Why More Homeowners Are Going with Solar
The majority of homeowners will face increasing energy bills from traditional utility companies in the years to come. The additional costs may not be offset by steps to improve a home's envelope, address drafts or reduce energy consumption. Rather, many have made the decision to find alternative sources of clean energy to supplement and even replace traditional sources, with more than 1.4 million homeowners who have decided to lease or buy residential solar panels.
With the growing interest in this alternative and information available from homeowners who have made the switch, many of those curious about solar energy have more resources available to understand the benefits of solar energy, making it easier to understand whether or not it is in their best interest to lease or buy residential solar panels. Solar power has become a truly viable option for the average homeowner.
Improved Storage Capabilities
When residential solar panels originally came out, clean energy could be produced from solar panels but could not be easily stored. This made it hard to entirely rely upon solar panels for residential energy usage and those who had solar panels would have supplemented this option with a traditional energy source.
During the intervening years after the initial introduction of solar panels, storage options have been developed that provide the ability for homeowners to generate energy for later use, boosting overall energy efficiency of the home. This means that homeowners can break entirely from the grid if they have purchased solar panels outright.
Homeowners who want to live off-grid or reduce their reliance on utility companies and the potential for outages appreciate this option made possible with storage batteries for solar energy. Individuals looking to include storage batteries should be aware that they will need to pay for storage batteries, not included in the initial purchase and set up of a solar panel system.
Clean Energy for Communities
Communities with significant population growth place more demand on traditional utility companies. Homeowners adding solar panels can actually help utility companies meet their growing demand, resulting in less load on the grid itself. In addition, homes in a community can be used to generate clean energy for the utility company, buying needed energy back at a reduced rate. This is generally done for those who choose to lease their solar panels, an affordable option which has less maintenance requirements for homeowners.
There are cases where homes with storage batteries have been networked together to act as a grid. Such options are useful for areas where energy requirements exceed the supply generated from older utility companies. Pilot programs may show the potential of solar home batteries to be used together when natural gas plants and nuclear generating stations are decommissioned. Residential solar panel with the addition of storage batteries can actually reduce the carbon footprint created from energy generation, transportation and consumption over the long-term.
Better Financing Options

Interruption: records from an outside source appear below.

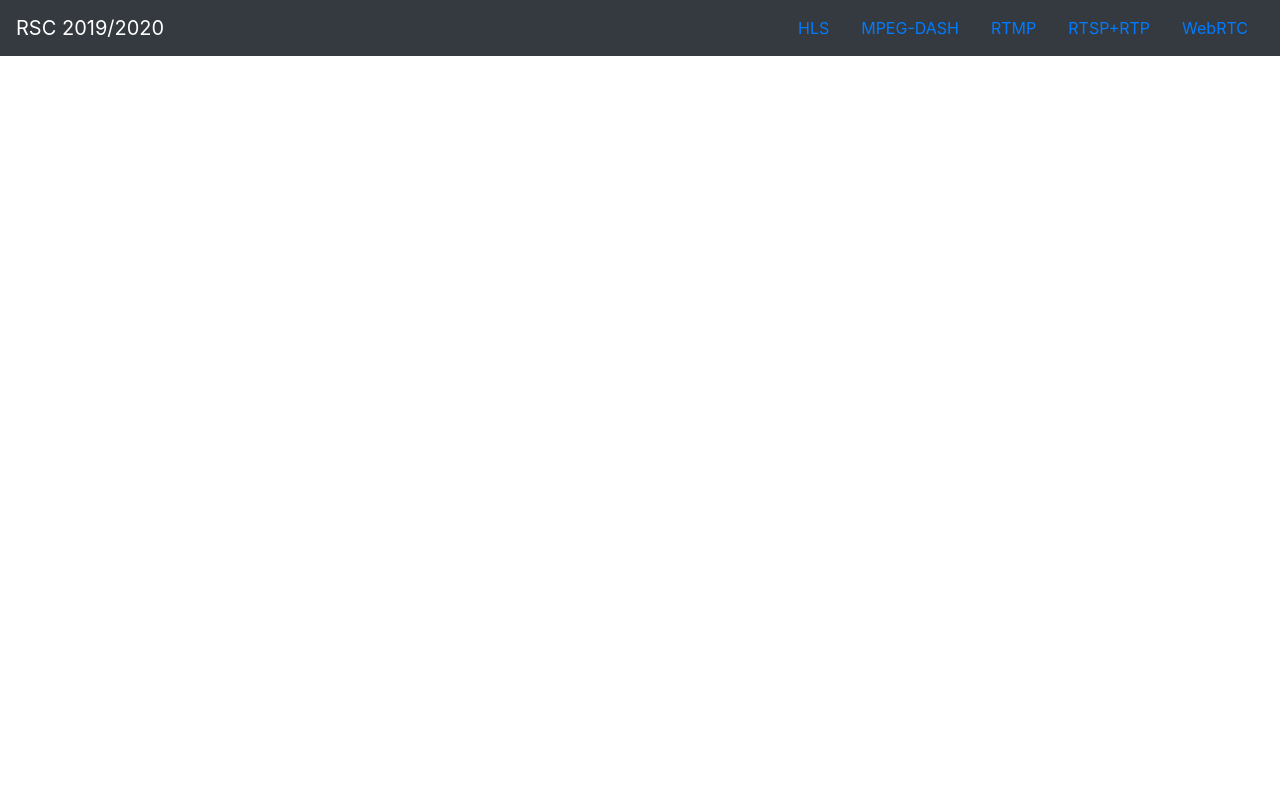
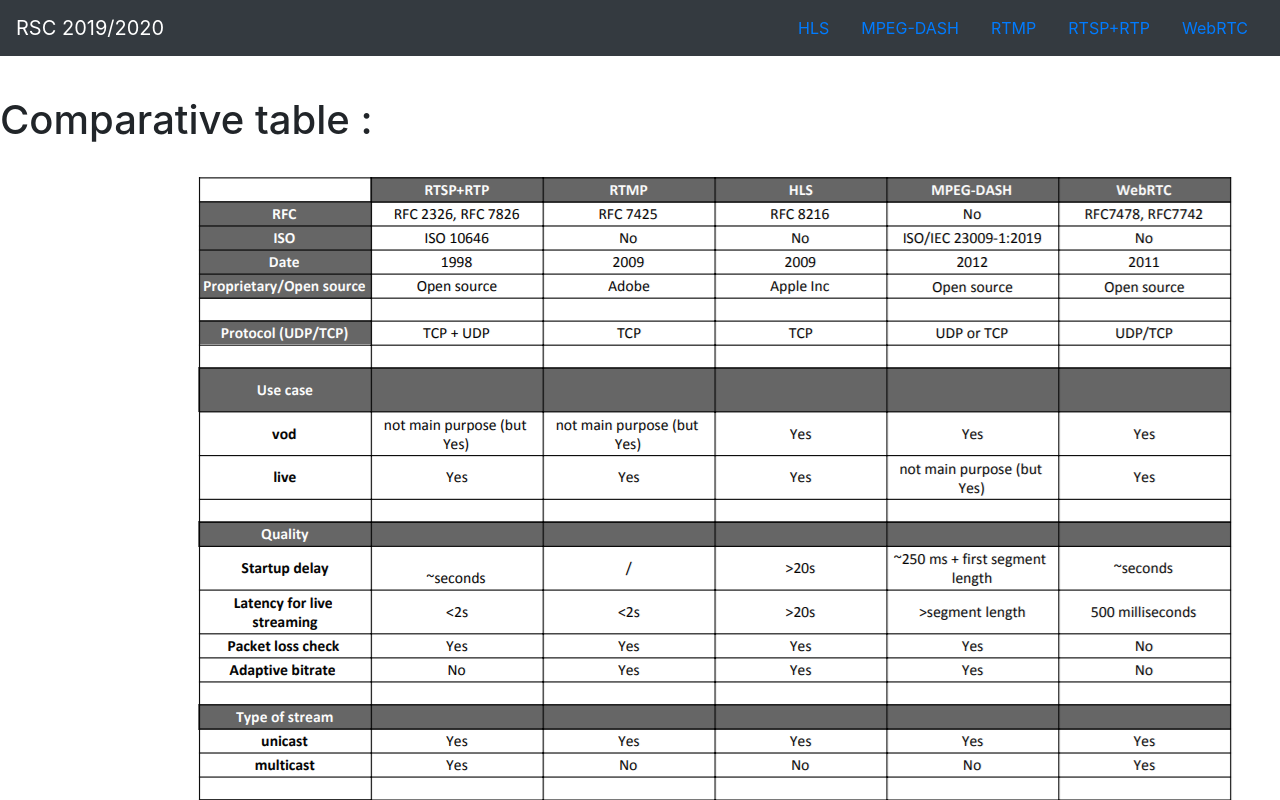
Before and after one commit to VideoStreamingEnseirb/GlobalProject, a plain HTML site: page home.html in a window 1280 px wide. Shown: the top 800 px of the page. Drawn offline with nearby package versions, Linux system fonts and the light colour scheme.

Commit message:
ajout tableau

```diff
--- a/RTSP-RTP/style.css
+++ b/RTSP-RTP/style.css
@@ -2,7 +2,9 @@
     color: white;
 }
 
-
+#h1{
+    color: black;
+}
 .container{
     margin-top: 100px;
     width: 75%;
--- a/home.html
+++ b/home.html
@@ -19,4 +19,12 @@
             <a class="nav-item nav-link" href="#">WebRTC</a>
         </form>
     </nav>
+    <br>
+    <br>
+    <br>
+    <br>
+    <div id=contenu>
+        <h1 >Comparative table :</h1>
+    </div>
+    <img class="img" src="tableau.png" alt="tab">
 <body>
--- a/style.css
+++ b/style.css
@@ -1,5 +1,14 @@
 #nav{
     color: white;
+}
+
+#contenu{
+    font:Verdana, Geneva, sans-serif;
+    font-size:18px;
+    text-align:left;
+    height:50px;
+    vertical-align:middle;
+    line-height: 50px;
 }
 
 
@@ -7,3 +16,13 @@
     margin-top: 100px;
     width: 75%;
 }
+
+.img{
+    max-width: 100%;
+    height:auto;
+    display: block;
+    margin-top: 2%;
+    margin-bottom: 5%;
+    margin-left: 15%;
+    margin-right: 15% }
+}
```
Also changed, not shown: tableau.png (added).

When solar panels originally came out, they required an initial outlay from a homeowner that was not insignificant. As the technology advanced and more companies offered residential solar panels, purchasing and installation costs decreased. In addition, state and government agencies stepped in with incentives to make the purchase of a solar panel system more affordable.
Homeowners who are looking to buy a residential solar panel system may also want to investigate payment schemes. It is now possible to take out a loan or pay cash for a system. Federal tax credits may also reduce costs on a system by approximately 30 percent in some situations. Those who choose to buy a solar panel system can benefit from the state and government incentives available. The Database of State Incentives for Renewable Energy provides more information on applicable incentives for homeowners.
Realize that buying a solar panel system is not the only option for homeowners interested in meeting energy demands in a home with a clean energy source. Leasing is a popular option for homeowners who do not have the budget to buy a system. Leasing comes with fewer maintenance requirements as the leasing company is obligated to make necessary repairs and address potential issues. That being said, Pflugerville homeowners, for the most part, cannot take advantage of tax credits, incentives and special programs available to those who buy a residential solar panel system. Such factors should be considered when deciding whether to buy or lease a solar panel system.
How to Find Out If Your Home is a Good Candidate For Solar
In order to produce enough energy for the household, solar panels need to have a chance to absorb the sun’s rays for the majority of the day. Homeowners can check how many hours of sun their home gets per year using the Project Sunroof tool by Google.
Not all addresses show up in the tool, however. In that case, homeowners can check the daily sunlight hours themselves, and then multiply that figure by the average number of sunny days in their area. They can also work with an installer to see if solar panels would get enough sun each day to produce the desired amount of electricity.
When they come by to offer their assistance, solar panel installers can look at the specific characteristics of the property to weigh other placement options. If trees are blocking sunlight to the roof, for example, then placing the panels elsewhere in the yard may be a better bet. With their support, homeowners can figure out if they can go solar, where to put the panels, and what size system to get for their needs.
What Is Not to Like?
Residential solar panels make energy costs cheaper for homeowners when owning and living in a home. Solar panels may not be a useful option for those who plan on moving in a few years or who want to flip a home as they would not have enough time to recoup the costs of the initial investment. Although special programs and solar cooperatives may be available, some areas may have fewer options. Online resources and educational programs can serve to provide additional information to homeowners considering the practicality of residential solar panels for their specific situation. Speak with a residential solar panel provider to have a home assessed and learn more about any restrictions that may apply to installing solar panel systems in a specific location.